● **What you have to do**
Scanning the entries below, copy every line that contains the word "with".

═════ Dataset content ═════

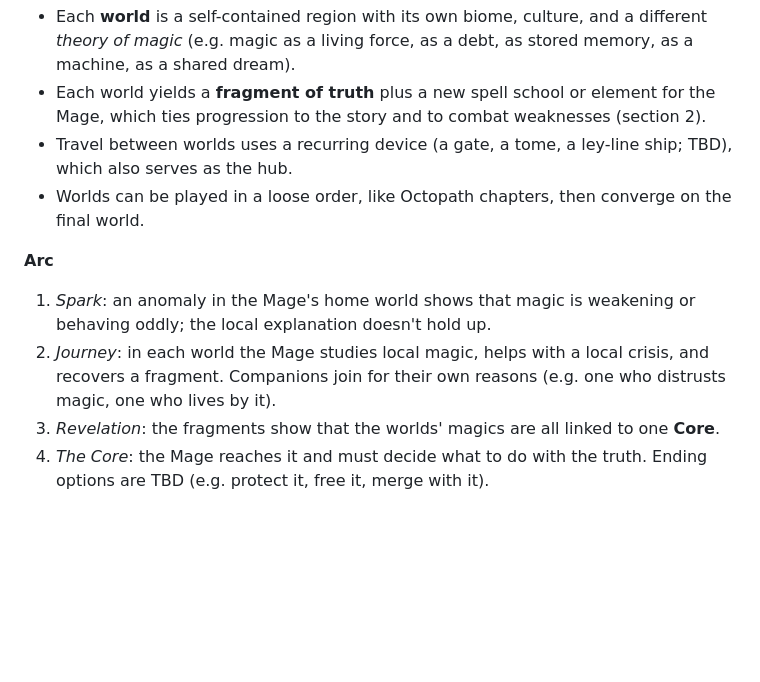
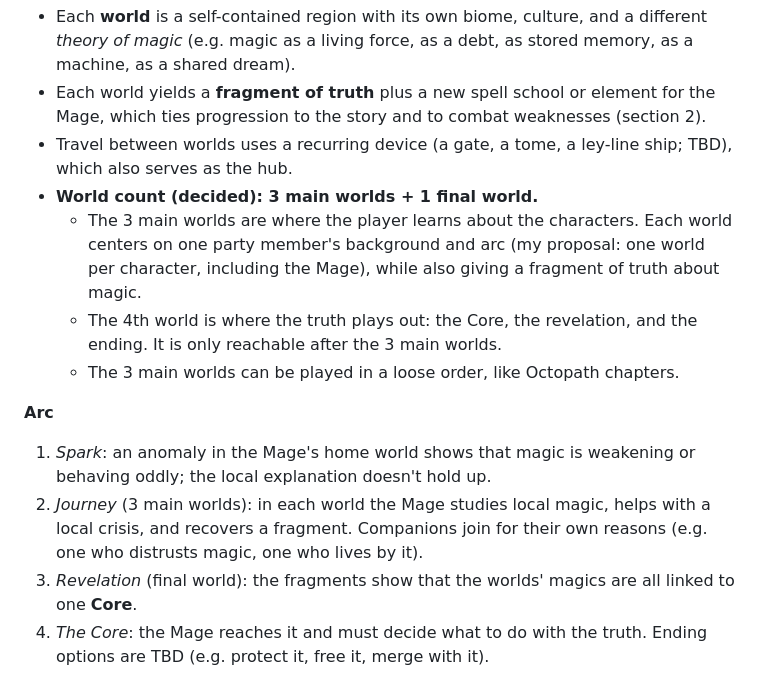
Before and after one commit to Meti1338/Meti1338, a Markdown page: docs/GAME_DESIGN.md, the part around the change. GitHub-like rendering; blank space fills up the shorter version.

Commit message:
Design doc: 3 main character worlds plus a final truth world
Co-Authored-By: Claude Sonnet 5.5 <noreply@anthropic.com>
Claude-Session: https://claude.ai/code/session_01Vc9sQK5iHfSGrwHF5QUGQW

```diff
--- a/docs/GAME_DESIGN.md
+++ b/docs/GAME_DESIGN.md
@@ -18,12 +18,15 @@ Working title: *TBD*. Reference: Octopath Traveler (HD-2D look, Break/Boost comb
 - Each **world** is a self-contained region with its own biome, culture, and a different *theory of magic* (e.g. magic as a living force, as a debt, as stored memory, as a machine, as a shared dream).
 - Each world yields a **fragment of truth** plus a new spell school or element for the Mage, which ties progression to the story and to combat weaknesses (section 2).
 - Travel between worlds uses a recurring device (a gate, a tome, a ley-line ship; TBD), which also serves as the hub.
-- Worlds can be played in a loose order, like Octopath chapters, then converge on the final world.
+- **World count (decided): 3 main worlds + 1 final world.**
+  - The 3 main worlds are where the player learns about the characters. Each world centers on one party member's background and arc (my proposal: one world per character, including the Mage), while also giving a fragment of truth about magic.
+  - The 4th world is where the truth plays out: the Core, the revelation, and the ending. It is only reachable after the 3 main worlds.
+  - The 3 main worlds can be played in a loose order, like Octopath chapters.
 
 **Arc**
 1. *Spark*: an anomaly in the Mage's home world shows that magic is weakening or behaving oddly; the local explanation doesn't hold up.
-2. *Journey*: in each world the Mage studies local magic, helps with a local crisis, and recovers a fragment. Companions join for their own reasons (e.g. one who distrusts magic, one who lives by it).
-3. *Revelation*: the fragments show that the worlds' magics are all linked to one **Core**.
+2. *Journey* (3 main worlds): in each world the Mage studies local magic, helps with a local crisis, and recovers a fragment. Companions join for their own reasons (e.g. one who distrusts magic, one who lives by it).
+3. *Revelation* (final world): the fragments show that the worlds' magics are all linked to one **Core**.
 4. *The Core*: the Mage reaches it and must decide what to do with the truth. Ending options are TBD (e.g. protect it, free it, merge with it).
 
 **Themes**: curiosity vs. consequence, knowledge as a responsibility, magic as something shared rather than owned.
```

═════
═════ Dataset content ═════

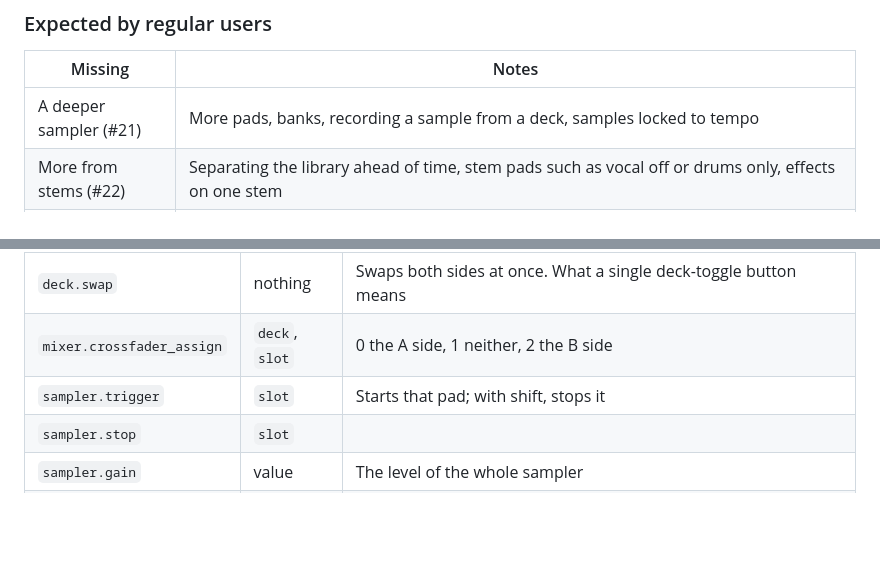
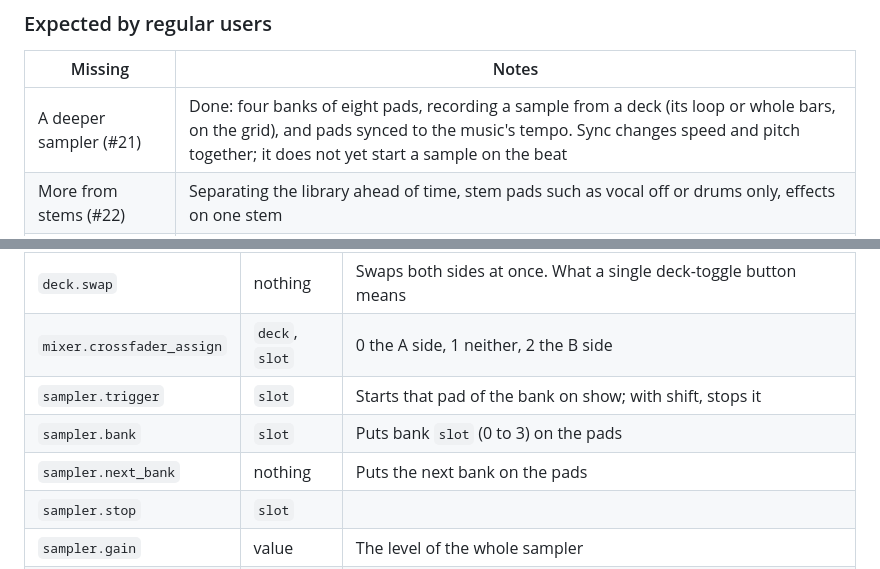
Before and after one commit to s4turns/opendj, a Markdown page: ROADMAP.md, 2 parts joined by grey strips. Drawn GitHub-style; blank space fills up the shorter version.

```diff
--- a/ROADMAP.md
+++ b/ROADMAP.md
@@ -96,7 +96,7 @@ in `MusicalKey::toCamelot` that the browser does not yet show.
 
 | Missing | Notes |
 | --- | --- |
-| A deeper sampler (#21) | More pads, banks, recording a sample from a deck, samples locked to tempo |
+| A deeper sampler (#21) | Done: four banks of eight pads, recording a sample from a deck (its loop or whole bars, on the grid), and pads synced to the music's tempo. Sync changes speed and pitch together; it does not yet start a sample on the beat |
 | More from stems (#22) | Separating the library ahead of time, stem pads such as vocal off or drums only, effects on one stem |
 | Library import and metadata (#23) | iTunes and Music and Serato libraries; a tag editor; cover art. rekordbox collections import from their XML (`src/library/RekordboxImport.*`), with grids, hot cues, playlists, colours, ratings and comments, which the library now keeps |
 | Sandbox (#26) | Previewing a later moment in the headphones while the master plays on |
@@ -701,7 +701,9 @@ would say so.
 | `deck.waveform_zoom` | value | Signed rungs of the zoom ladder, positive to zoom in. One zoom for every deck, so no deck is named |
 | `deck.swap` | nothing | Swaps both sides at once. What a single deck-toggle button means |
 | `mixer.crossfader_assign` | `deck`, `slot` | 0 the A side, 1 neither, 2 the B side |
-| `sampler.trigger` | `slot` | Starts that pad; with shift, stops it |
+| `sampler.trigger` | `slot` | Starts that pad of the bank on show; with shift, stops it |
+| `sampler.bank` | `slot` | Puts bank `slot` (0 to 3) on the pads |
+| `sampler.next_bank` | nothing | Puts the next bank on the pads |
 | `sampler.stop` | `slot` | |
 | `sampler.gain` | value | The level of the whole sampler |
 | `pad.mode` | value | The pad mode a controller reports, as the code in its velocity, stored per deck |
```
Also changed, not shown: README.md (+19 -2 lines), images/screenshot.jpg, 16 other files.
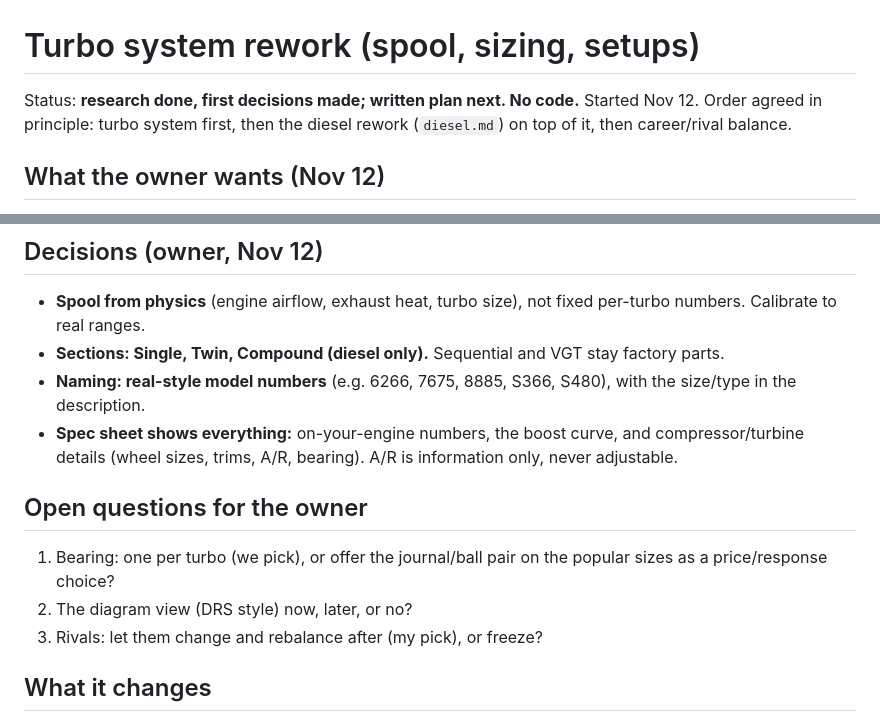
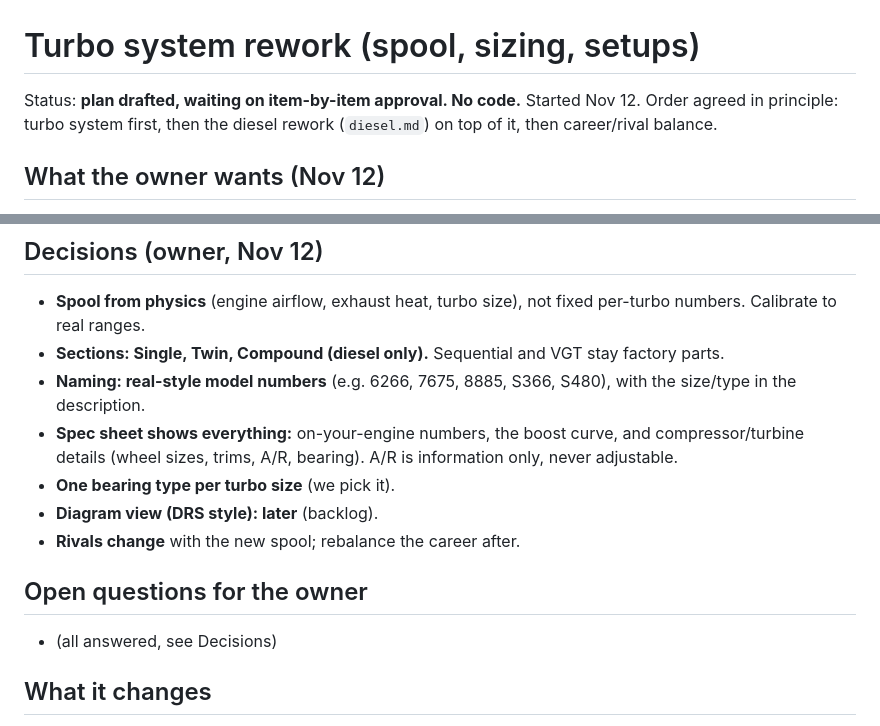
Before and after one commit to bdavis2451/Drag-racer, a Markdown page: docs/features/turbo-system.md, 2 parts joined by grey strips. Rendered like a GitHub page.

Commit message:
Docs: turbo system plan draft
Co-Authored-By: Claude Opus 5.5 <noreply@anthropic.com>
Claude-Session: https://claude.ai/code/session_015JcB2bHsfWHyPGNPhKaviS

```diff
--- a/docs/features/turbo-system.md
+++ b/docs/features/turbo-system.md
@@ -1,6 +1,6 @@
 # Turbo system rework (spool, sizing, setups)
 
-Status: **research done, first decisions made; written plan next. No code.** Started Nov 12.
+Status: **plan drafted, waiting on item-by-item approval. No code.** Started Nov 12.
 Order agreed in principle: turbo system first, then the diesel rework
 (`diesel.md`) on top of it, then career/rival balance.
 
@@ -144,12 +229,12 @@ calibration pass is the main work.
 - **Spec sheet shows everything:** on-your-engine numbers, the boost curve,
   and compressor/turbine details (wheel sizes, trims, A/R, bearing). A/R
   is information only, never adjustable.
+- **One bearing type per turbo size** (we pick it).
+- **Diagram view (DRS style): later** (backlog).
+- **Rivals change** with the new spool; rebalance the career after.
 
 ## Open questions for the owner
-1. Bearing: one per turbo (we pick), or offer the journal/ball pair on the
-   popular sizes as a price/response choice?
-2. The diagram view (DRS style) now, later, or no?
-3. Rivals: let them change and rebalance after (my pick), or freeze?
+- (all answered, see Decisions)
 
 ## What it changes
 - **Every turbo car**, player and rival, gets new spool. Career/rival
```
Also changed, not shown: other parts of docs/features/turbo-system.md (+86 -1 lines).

═════

● **Exercise answer**
 - Each **world** is a self-contained region with its own biome, culture, and a different *theory of magic* (e.g. magic as a living force, as a debt, as stored memory, as a machine, as a shared dream).
-2. *Journey*: in each world the Mage studies local magic, helps with a local crisis, and recovers a fragment. Companions join for their own reasons (e.g. one who distrusts magic, one who lives by it).
+2. *Journey* (3 main worlds): in each world the Mage studies local magic, helps with a local crisis, and recovers a fragment. Companions join for their own reasons (e.g. one who distrusts magic, one who lives by it).
 4. *The Core*: the Mage reaches it and must decide what to do with the truth. Ending options are TBD (e.g. protect it, free it, merge with it).
 | Library import and metadata (#23) | iTunes and Music and Serato libraries; a tag editor; cover art. rekordbox collections import from their XML (`src/library/RekordboxImport.*`), with grids, hot cues, playlists, colours, ratings and comments, which the library now keeps |
-| `sampler.trigger` | `slot` | Starts that pad; with shift, stops it |
+| `sampler.trigger` | `slot` | Starts that pad of the bank on show; with shift, stops it |
+- **Rivals change** with the new spool; rebalance the career after.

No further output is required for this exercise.